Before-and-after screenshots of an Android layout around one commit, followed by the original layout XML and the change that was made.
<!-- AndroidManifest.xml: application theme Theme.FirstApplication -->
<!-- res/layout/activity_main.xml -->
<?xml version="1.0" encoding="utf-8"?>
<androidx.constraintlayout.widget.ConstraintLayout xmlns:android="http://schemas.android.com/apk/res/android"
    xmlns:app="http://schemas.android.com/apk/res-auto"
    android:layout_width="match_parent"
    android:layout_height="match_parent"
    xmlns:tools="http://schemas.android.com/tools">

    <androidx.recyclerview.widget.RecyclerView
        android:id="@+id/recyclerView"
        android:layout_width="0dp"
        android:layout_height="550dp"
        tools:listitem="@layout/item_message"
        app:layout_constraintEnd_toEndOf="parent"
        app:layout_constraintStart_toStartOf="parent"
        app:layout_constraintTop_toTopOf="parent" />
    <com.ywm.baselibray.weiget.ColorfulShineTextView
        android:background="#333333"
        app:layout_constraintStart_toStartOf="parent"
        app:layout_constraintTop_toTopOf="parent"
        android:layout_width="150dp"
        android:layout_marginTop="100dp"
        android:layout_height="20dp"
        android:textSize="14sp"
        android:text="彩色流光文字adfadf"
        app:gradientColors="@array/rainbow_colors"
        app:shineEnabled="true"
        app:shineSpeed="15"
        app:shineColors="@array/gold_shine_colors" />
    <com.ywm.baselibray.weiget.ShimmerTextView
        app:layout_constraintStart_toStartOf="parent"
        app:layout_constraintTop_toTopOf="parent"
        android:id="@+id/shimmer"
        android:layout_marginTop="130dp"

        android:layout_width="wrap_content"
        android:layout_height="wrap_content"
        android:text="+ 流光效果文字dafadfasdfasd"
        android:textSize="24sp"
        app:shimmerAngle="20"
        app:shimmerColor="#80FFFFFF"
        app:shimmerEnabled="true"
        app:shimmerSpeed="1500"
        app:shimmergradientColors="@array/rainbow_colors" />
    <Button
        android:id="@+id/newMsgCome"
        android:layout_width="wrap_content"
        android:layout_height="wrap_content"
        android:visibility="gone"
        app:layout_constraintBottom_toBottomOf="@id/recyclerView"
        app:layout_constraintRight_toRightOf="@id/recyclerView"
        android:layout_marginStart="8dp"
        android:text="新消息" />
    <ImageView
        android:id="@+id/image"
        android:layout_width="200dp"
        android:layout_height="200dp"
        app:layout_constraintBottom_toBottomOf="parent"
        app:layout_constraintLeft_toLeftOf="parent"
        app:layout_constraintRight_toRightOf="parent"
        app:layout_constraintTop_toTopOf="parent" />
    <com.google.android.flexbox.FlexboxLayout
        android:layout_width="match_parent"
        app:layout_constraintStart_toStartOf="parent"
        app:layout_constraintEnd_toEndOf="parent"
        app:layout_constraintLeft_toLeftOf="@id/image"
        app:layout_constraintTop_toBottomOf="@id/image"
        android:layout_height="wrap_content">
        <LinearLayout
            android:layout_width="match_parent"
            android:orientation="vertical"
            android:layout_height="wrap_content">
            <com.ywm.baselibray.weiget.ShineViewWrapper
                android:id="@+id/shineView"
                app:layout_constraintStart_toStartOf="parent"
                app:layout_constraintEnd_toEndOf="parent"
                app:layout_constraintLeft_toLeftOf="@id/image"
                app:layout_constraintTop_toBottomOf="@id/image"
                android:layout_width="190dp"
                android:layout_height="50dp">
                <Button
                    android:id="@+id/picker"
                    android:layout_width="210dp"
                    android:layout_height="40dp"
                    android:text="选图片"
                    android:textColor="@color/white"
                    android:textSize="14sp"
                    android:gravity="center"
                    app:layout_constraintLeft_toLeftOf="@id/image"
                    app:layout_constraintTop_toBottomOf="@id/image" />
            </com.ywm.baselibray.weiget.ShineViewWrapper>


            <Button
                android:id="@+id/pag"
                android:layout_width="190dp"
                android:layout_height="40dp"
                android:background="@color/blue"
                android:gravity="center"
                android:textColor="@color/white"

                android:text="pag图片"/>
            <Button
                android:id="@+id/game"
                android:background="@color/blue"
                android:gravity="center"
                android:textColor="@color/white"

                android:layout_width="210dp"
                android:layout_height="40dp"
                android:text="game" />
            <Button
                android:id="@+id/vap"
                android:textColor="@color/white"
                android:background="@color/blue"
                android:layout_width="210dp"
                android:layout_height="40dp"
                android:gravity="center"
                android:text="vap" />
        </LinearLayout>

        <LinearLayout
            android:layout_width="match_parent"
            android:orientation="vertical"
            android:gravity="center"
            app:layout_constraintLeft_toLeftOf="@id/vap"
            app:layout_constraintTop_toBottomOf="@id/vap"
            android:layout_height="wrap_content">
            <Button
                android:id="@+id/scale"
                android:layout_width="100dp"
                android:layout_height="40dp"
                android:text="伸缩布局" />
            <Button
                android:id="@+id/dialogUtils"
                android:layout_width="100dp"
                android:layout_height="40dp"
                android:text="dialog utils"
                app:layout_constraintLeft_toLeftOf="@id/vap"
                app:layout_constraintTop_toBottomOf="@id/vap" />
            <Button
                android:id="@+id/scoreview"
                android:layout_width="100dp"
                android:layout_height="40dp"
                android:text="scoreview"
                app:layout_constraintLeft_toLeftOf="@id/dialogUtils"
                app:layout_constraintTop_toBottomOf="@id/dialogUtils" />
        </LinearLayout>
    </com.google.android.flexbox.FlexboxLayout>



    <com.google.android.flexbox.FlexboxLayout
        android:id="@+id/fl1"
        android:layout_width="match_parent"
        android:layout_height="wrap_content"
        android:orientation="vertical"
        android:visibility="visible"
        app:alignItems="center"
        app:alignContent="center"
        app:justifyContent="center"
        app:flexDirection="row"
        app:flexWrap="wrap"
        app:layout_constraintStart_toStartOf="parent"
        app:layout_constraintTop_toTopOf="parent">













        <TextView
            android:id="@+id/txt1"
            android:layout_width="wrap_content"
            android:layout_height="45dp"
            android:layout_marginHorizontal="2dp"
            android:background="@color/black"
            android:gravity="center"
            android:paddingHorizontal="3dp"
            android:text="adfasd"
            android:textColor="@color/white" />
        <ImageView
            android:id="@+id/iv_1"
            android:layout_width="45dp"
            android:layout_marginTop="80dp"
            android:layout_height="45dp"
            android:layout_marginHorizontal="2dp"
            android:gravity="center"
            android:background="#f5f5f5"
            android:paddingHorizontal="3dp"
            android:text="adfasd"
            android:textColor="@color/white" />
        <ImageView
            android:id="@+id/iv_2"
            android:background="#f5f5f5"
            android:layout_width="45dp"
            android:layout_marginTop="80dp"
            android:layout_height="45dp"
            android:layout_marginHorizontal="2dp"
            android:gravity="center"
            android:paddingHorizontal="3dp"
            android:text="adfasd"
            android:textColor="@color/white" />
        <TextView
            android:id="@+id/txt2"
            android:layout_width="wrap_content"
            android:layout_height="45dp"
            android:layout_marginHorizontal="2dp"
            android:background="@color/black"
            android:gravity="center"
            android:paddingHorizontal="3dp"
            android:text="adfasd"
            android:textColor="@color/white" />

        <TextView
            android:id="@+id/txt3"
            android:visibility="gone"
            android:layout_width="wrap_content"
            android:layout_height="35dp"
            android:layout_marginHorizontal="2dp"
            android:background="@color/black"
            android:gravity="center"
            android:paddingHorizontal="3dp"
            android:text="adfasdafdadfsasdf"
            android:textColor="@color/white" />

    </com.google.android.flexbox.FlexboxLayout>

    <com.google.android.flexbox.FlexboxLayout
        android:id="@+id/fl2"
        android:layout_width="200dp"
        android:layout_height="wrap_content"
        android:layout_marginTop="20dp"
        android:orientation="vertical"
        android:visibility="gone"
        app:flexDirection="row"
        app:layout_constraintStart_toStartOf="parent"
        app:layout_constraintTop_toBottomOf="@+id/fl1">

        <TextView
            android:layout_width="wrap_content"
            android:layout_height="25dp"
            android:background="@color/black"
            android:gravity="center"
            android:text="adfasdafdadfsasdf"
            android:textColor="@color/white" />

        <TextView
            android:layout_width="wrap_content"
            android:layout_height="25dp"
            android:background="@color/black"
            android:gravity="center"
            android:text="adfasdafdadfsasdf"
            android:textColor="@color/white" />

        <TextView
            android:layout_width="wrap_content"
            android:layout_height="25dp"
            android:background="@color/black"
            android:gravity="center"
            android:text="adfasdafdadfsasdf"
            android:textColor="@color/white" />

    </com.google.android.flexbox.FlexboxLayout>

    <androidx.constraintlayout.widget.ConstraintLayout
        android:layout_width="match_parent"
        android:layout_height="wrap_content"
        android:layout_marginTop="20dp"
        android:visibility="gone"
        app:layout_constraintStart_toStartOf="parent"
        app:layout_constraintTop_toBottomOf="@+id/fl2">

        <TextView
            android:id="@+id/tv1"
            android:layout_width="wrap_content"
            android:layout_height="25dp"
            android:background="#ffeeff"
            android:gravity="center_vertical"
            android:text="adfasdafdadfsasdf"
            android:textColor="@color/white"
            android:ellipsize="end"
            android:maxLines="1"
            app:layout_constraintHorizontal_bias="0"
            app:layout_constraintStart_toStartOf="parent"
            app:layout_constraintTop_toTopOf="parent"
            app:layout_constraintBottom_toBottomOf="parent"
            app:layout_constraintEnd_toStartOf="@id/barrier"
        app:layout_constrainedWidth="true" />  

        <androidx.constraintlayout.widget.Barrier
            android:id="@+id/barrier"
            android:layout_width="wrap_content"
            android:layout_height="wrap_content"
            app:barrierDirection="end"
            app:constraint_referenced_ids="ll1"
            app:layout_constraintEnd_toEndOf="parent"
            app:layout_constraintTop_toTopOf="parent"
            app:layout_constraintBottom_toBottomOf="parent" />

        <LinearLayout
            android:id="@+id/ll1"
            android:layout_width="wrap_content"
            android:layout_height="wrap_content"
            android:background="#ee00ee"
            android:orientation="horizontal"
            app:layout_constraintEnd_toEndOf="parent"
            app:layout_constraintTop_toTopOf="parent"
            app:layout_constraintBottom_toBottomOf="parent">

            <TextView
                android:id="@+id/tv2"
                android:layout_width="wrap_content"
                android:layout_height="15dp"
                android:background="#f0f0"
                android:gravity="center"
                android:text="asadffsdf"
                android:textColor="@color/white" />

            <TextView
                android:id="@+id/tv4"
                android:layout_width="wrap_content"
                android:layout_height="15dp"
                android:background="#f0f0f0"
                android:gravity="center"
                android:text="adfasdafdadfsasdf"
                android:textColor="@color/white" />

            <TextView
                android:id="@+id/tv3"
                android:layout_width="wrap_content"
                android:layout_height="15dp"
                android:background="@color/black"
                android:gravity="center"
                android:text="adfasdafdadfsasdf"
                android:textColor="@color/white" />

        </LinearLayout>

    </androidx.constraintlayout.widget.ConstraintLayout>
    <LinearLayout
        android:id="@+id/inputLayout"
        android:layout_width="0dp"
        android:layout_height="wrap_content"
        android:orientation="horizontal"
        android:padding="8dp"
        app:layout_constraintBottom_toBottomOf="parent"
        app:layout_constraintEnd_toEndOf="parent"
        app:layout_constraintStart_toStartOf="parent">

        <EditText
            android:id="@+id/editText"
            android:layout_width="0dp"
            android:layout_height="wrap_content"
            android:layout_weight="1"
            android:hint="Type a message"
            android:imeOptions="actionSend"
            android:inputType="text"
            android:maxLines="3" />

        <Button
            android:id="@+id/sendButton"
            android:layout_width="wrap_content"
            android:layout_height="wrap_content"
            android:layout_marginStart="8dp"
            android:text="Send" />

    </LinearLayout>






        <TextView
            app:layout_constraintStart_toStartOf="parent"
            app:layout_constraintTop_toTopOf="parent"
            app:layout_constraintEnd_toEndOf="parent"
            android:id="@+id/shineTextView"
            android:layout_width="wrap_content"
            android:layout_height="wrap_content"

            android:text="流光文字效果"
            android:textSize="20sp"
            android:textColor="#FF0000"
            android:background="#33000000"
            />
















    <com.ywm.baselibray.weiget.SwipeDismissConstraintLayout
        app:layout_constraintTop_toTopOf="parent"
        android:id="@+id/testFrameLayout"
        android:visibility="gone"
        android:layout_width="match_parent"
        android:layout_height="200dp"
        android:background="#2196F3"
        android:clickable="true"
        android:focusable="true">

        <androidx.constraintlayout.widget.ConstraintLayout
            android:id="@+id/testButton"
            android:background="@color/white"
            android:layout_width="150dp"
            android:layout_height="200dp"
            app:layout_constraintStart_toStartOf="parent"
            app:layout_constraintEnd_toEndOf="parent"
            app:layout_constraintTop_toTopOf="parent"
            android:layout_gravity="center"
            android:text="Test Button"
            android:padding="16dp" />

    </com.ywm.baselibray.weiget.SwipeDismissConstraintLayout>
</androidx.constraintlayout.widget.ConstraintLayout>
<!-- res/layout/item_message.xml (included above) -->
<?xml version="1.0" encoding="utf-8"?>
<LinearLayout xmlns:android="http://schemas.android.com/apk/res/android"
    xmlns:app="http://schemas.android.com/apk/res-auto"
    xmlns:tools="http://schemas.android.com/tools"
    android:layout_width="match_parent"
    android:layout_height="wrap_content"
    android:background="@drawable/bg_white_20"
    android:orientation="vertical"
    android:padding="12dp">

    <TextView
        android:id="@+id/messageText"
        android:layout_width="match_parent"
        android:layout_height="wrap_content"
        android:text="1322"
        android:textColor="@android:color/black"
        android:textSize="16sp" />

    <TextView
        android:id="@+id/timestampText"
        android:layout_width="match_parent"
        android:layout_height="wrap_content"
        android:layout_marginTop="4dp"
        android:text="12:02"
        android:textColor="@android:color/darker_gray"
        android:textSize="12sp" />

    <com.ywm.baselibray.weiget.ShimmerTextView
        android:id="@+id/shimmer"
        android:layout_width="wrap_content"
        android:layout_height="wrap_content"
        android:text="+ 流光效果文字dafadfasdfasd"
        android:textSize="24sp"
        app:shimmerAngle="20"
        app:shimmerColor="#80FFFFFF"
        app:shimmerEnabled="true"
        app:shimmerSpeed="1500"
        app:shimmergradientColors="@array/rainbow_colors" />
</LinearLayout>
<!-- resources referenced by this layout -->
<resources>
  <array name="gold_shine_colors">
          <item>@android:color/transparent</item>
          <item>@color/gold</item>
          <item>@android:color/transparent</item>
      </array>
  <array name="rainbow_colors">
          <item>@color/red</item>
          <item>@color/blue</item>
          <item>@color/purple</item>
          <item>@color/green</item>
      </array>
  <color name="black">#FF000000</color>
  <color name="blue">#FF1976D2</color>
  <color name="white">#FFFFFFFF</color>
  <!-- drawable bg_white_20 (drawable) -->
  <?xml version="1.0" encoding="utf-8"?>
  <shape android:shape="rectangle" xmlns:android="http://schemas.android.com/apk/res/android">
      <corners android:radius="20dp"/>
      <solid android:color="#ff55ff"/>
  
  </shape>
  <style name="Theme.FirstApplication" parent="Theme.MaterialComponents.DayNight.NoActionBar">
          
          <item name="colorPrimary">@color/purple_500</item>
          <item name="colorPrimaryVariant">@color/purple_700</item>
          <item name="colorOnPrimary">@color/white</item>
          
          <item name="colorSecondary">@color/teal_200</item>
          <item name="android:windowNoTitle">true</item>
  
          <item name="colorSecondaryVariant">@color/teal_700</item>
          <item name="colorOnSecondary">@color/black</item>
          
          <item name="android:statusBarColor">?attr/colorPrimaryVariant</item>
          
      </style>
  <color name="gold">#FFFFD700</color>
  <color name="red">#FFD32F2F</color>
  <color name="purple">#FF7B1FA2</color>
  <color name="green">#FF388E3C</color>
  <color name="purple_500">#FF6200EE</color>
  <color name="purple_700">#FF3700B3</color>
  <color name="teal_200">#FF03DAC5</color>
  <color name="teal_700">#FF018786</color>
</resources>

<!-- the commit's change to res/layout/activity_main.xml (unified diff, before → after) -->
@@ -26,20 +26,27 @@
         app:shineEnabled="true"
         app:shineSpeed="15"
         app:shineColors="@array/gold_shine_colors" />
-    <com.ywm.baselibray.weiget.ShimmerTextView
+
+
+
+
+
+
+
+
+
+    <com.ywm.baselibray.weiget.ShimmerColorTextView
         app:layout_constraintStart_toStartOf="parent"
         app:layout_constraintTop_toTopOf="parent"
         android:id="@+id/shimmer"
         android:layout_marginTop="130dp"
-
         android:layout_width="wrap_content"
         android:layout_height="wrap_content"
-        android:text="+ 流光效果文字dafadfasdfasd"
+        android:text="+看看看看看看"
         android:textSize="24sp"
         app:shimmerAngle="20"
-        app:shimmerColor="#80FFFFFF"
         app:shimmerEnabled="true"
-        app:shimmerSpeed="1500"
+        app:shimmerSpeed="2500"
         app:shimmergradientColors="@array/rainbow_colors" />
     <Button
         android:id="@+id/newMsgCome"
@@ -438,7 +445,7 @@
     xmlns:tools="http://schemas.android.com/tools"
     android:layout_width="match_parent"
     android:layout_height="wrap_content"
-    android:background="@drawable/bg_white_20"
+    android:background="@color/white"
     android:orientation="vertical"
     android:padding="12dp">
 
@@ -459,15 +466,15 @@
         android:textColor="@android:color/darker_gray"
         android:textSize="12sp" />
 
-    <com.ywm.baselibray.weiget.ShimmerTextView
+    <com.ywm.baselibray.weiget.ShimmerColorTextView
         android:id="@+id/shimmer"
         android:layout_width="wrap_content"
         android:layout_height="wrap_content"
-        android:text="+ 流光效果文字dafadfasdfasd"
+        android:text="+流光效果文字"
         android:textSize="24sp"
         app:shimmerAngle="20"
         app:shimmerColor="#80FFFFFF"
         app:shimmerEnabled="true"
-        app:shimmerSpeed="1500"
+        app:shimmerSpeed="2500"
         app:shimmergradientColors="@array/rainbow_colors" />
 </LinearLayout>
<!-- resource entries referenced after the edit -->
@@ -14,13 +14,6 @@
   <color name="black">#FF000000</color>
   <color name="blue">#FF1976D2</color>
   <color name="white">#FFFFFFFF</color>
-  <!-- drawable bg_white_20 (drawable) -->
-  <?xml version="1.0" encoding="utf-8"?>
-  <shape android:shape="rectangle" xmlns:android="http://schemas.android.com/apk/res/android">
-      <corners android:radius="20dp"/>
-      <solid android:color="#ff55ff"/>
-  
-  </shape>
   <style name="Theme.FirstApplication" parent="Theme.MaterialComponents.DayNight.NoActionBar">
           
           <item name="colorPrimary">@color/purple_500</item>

:::

• _Exercise description_
How many lines in the records above contain the word "schemas"? Reply with the number alone.

• _Written solution_
9